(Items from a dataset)

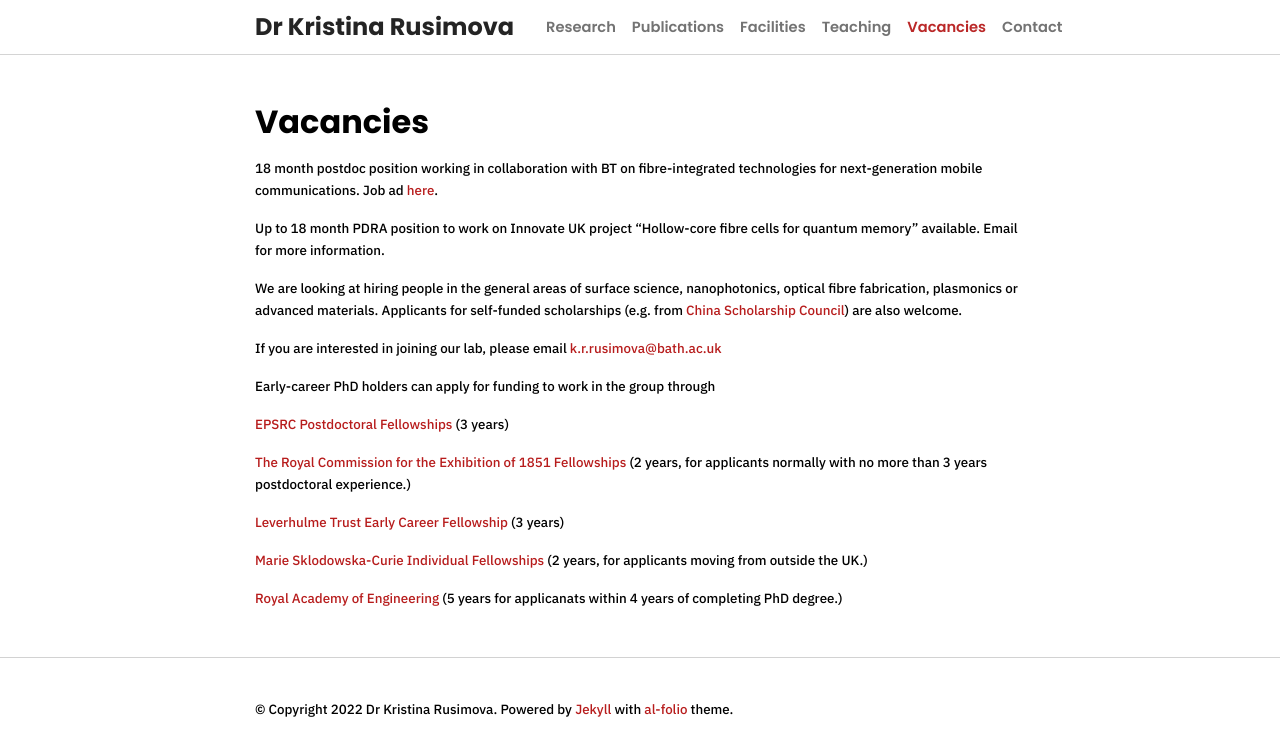
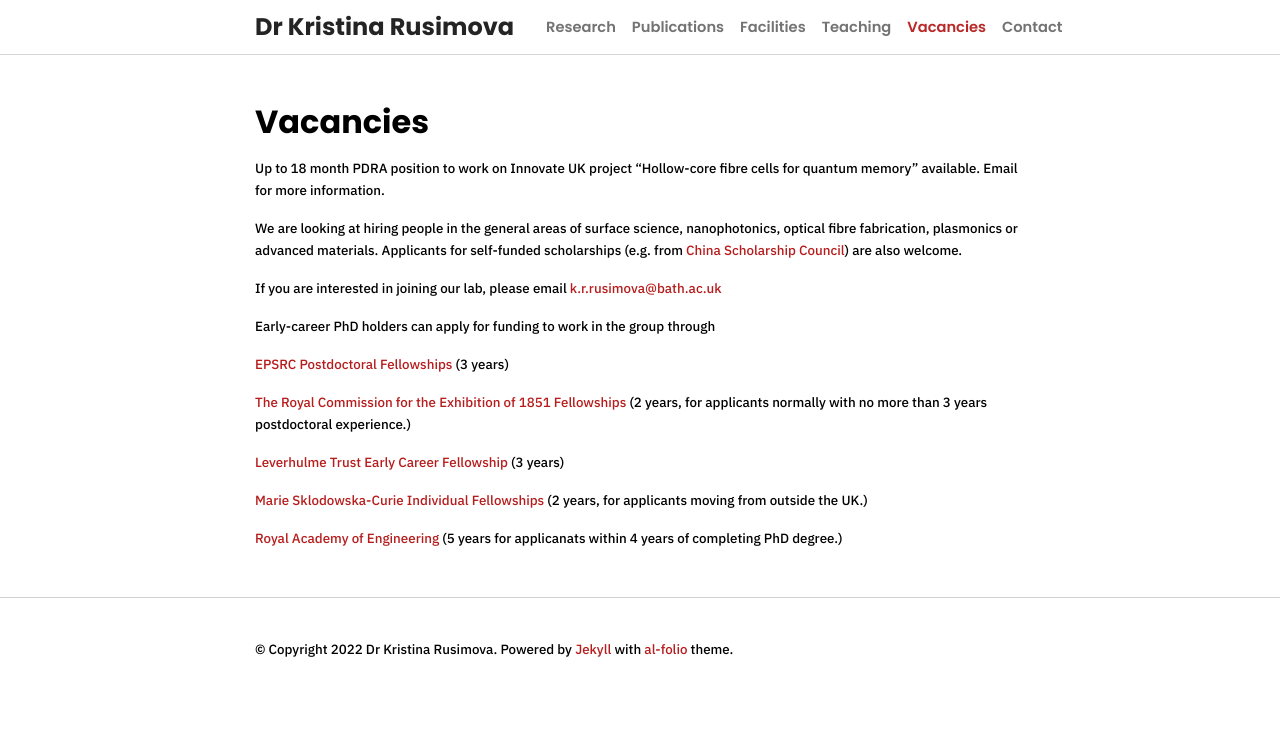
Before and after one commit to kristinarusimova/kristinarusimova.github.io, a Jekyll site: the page built from _pages/vacancies.md, in a window 1280 px wide. Shown: the top 756 px of the page. Built offline with Jekyll 4.4.1, drawn with Linux system fonts in a browser that asks for light colours; nearby versions of some CDN libraries; a style sheet for code colours, icons or effects is not loaded.

Commit message:
Update vacancies.md
updated vacancies

```diff
--- a/_pages/vacancies.md
+++ b/_pages/vacancies.md
@@ -6,9 +6,6 @@ title: Vacancies
 nav: true
 order: 5
 ---
-
-18 month postdoc position working in collaboration with BT on fibre-integrated technologies for next-generation mobile communications. Job ad [here](https://bath.ac.uk/jobs/Vacancy.aspx?ref=CC9618).
-
 
 Up to 18 month PDRA position to work on Innovate UK project "Hollow-core fibre cells for quantum memory" available. Email for more information.
 
```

**TASK TO CARRY OUT**
The copy must match every line of the data exactly and contain no pictures.

**RESPONSE BELOW**
Before and after one commit to kristinarusimova/kristinarusimova.github.io, a Jekyll site: the page built from _pages/vacancies.md, in a window 1280 px wide. Shown: the top 756 px of the page. Built offline with Jekyll 4.4.1, drawn with Linux system fonts in a browser that asks for light colours; nearby versions of some CDN libraries; a style sheet for code colours, icons or effects is not loaded.

Commit message:
Update vacancies.md
updated vacancies

```diff
--- a/_pages/vacancies.md
+++ b/_pages/vacancies.md
@@ -6,9 +6,6 @@ title: Vacancies
 nav: true
 order: 5
 ---
-
-18 month postdoc position working in collaboration with BT on fibre-integrated technologies for next-generation mobile communications. Job ad [here](https://bath.ac.uk/jobs/Vacancy.aspx?ref=CC9618).
-
 
 Up to 18 month PDRA position to work on Innovate UK project "Hollow-core fibre cells for quantum memory" available. Email for more information.
 
```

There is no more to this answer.